═════ DATA ═════

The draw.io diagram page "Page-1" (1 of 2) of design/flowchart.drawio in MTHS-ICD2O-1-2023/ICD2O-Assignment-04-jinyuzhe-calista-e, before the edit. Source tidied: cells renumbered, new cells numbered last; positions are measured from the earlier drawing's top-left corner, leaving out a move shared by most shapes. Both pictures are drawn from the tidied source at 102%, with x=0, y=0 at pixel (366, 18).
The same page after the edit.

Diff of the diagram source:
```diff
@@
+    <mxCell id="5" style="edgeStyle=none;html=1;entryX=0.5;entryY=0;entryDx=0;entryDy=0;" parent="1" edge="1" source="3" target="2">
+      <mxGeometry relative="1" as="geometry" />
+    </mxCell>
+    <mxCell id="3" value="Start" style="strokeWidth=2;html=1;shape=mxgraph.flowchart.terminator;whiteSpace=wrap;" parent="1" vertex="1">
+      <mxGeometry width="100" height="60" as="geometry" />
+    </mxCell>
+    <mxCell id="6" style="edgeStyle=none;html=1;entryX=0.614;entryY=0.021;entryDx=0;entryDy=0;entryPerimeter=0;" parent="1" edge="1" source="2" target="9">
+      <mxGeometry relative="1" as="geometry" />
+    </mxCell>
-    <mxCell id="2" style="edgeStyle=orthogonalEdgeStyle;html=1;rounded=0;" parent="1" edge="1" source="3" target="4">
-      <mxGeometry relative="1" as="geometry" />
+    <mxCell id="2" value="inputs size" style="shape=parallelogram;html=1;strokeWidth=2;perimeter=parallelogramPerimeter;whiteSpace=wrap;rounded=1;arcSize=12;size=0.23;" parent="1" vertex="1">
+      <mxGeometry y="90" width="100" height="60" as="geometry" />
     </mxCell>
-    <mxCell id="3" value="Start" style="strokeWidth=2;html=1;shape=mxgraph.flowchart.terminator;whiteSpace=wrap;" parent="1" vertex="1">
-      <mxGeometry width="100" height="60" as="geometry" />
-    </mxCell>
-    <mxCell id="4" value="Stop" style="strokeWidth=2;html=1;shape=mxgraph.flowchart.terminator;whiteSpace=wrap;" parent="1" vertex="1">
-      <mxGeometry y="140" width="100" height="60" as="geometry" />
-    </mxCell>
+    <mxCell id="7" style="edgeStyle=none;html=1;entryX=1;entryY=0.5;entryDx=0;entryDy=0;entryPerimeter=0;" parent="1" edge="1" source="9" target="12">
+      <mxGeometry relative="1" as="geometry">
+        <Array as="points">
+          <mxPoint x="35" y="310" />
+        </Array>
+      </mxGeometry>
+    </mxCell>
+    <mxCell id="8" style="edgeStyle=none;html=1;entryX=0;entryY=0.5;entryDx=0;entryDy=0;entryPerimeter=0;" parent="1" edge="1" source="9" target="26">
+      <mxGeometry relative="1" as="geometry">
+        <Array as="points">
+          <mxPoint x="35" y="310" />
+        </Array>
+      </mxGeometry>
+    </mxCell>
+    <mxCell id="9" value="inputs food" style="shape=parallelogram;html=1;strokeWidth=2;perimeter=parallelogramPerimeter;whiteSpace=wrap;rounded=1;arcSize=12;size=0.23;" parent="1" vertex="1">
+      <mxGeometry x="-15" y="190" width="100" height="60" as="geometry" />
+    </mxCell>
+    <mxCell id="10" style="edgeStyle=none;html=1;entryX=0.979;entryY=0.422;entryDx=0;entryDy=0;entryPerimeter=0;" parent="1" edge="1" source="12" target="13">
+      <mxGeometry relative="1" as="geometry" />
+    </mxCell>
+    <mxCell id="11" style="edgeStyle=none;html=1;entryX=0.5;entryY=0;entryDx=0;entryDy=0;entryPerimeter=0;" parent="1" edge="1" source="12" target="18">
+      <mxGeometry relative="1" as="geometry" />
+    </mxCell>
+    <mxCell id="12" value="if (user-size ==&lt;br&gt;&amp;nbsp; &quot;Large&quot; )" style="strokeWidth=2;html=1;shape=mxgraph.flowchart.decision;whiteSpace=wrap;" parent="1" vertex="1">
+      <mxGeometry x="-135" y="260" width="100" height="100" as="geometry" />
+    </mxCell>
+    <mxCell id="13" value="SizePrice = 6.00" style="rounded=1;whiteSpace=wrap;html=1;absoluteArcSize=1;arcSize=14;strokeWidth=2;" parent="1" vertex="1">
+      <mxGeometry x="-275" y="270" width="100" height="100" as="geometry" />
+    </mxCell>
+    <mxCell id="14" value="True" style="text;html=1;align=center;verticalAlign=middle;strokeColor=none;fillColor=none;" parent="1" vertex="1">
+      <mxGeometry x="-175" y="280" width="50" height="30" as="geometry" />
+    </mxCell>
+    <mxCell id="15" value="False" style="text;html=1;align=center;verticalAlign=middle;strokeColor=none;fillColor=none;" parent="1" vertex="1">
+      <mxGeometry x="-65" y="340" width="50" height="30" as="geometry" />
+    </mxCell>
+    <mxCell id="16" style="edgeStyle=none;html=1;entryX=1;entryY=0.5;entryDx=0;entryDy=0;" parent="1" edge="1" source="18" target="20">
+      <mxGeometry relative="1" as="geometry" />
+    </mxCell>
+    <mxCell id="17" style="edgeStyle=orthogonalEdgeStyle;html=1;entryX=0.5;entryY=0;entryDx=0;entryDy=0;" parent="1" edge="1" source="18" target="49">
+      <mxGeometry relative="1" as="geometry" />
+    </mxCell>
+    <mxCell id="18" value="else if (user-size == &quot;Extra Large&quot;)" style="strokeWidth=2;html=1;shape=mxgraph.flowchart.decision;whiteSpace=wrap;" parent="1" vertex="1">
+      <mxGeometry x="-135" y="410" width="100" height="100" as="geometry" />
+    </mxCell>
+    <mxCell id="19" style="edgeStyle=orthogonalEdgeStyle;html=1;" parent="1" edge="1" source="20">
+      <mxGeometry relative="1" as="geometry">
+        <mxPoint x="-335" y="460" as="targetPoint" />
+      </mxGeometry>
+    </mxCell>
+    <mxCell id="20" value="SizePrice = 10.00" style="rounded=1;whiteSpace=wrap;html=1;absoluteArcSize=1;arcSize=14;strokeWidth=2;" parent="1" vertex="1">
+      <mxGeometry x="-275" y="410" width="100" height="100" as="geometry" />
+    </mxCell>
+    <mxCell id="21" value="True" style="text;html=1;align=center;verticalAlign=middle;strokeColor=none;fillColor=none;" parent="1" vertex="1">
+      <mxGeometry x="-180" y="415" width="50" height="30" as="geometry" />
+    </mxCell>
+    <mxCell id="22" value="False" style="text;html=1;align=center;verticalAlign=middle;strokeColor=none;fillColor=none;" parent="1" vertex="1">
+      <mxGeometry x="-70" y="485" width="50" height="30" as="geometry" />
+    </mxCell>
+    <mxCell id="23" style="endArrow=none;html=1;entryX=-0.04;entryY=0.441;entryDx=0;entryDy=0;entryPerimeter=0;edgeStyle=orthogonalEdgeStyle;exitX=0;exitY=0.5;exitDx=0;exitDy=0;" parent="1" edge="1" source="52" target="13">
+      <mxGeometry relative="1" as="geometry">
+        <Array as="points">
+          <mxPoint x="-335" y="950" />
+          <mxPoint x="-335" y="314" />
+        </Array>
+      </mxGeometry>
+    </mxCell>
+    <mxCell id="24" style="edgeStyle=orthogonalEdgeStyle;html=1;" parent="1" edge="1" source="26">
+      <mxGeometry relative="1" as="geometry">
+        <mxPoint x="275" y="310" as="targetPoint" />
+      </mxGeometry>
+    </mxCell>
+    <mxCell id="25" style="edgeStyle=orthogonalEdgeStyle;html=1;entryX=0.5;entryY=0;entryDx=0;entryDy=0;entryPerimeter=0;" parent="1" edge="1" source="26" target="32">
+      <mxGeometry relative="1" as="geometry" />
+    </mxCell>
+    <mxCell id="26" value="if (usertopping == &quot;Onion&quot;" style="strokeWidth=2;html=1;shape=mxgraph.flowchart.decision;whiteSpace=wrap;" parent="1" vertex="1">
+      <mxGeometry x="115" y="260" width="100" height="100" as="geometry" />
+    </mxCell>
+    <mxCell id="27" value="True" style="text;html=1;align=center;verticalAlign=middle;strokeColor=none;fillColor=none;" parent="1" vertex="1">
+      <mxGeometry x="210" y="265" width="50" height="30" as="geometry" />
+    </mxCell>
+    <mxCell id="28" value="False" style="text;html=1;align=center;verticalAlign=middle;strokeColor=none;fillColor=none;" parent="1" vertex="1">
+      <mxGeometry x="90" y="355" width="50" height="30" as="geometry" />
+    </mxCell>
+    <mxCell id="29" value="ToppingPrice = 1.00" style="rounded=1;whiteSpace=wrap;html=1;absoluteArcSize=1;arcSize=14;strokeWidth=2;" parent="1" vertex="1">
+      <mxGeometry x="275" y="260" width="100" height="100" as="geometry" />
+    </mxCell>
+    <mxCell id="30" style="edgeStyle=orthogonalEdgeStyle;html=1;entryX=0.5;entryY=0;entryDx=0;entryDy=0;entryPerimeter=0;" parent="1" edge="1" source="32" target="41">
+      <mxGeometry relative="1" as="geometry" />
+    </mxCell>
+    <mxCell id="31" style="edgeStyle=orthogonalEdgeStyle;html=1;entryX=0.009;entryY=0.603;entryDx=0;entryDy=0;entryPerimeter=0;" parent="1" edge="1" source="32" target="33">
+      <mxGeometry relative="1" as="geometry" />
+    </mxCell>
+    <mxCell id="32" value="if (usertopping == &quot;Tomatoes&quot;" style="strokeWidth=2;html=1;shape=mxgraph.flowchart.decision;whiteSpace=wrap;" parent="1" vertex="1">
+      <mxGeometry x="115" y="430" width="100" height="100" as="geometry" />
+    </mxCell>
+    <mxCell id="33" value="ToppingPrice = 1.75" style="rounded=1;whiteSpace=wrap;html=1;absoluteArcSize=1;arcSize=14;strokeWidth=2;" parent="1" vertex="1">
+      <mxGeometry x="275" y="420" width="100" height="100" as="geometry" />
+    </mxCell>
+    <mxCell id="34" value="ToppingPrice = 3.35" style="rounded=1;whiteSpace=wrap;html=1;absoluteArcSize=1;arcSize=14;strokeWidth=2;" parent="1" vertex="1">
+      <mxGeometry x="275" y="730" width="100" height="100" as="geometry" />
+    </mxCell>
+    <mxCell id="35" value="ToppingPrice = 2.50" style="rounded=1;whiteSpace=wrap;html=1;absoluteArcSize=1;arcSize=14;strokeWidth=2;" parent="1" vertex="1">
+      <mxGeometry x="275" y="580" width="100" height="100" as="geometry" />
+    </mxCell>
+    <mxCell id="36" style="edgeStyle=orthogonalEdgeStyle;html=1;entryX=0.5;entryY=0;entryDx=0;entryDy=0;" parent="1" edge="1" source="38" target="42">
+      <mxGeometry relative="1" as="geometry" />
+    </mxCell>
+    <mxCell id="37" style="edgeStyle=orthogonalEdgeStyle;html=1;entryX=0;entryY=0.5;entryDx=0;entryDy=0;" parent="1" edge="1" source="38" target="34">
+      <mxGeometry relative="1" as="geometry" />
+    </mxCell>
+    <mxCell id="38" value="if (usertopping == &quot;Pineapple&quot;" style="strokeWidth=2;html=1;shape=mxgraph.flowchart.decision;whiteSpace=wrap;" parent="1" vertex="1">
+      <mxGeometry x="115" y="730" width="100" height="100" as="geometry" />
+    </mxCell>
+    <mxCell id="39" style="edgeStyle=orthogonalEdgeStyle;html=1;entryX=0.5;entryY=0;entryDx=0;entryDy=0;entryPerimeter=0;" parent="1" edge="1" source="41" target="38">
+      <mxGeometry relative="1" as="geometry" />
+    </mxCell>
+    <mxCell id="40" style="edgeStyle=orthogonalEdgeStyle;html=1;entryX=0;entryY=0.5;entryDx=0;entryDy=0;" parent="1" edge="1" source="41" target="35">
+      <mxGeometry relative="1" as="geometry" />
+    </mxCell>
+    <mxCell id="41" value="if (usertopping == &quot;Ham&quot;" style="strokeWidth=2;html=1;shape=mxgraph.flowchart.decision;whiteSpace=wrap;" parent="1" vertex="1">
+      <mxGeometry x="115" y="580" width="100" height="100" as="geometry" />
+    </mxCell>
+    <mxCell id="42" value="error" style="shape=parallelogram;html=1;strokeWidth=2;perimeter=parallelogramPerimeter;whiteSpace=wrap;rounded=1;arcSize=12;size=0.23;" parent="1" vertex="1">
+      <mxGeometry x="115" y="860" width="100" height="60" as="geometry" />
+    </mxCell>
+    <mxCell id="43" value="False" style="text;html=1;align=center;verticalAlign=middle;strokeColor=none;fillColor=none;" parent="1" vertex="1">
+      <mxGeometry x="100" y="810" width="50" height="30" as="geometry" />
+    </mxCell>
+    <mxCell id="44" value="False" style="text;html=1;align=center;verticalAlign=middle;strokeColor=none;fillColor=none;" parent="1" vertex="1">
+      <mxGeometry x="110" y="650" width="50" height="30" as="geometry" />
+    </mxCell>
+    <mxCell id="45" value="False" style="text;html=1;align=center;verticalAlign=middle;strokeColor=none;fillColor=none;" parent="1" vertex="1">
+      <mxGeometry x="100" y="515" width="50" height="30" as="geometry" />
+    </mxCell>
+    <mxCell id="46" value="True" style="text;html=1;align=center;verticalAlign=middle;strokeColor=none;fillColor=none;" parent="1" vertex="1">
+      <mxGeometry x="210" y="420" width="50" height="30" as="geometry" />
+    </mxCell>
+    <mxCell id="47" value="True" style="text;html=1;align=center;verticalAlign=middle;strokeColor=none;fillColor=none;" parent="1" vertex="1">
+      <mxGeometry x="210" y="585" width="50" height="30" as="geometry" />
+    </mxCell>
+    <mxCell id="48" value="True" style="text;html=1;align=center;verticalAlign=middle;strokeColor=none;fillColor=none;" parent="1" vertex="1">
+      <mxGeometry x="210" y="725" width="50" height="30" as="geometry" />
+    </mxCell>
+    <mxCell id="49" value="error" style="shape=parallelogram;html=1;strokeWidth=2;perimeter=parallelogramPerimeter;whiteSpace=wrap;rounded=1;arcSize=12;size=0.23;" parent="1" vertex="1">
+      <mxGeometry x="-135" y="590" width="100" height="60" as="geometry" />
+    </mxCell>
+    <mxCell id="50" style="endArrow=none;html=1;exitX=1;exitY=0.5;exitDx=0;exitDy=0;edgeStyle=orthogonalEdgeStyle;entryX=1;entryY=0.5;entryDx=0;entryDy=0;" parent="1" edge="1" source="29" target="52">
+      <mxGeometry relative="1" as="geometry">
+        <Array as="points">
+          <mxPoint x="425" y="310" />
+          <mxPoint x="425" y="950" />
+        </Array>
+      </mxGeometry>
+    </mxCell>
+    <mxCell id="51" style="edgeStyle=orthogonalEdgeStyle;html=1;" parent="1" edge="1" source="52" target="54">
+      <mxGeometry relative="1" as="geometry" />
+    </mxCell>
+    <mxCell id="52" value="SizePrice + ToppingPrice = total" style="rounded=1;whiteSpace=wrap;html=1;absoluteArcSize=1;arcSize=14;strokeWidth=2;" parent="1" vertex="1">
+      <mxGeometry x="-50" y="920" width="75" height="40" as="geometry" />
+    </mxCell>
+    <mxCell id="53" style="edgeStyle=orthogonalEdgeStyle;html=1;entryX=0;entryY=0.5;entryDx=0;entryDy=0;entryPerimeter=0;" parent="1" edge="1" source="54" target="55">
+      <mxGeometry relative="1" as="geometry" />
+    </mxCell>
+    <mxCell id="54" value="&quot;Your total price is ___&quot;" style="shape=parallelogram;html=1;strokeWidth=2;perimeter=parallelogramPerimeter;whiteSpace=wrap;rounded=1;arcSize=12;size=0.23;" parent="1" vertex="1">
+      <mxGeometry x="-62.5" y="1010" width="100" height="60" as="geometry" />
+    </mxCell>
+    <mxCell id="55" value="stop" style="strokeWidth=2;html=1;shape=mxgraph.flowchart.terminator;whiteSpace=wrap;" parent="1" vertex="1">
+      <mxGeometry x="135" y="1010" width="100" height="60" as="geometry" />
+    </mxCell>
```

═════

Filter the records above down to the lines that hold the string "Start".

* TASK RESPONSE
+    <mxCell id="3" value="Start" style="strokeWidth=2;html=1;shape=mxgraph.flowchart.terminator;whiteSpace=wrap;" parent="1" vertex="1">
-    <mxCell id="3" value="Start" style="strokeWidth=2;html=1;shape=mxgraph.flowchart.terminator;whiteSpace=wrap;" parent="1" vertex="1">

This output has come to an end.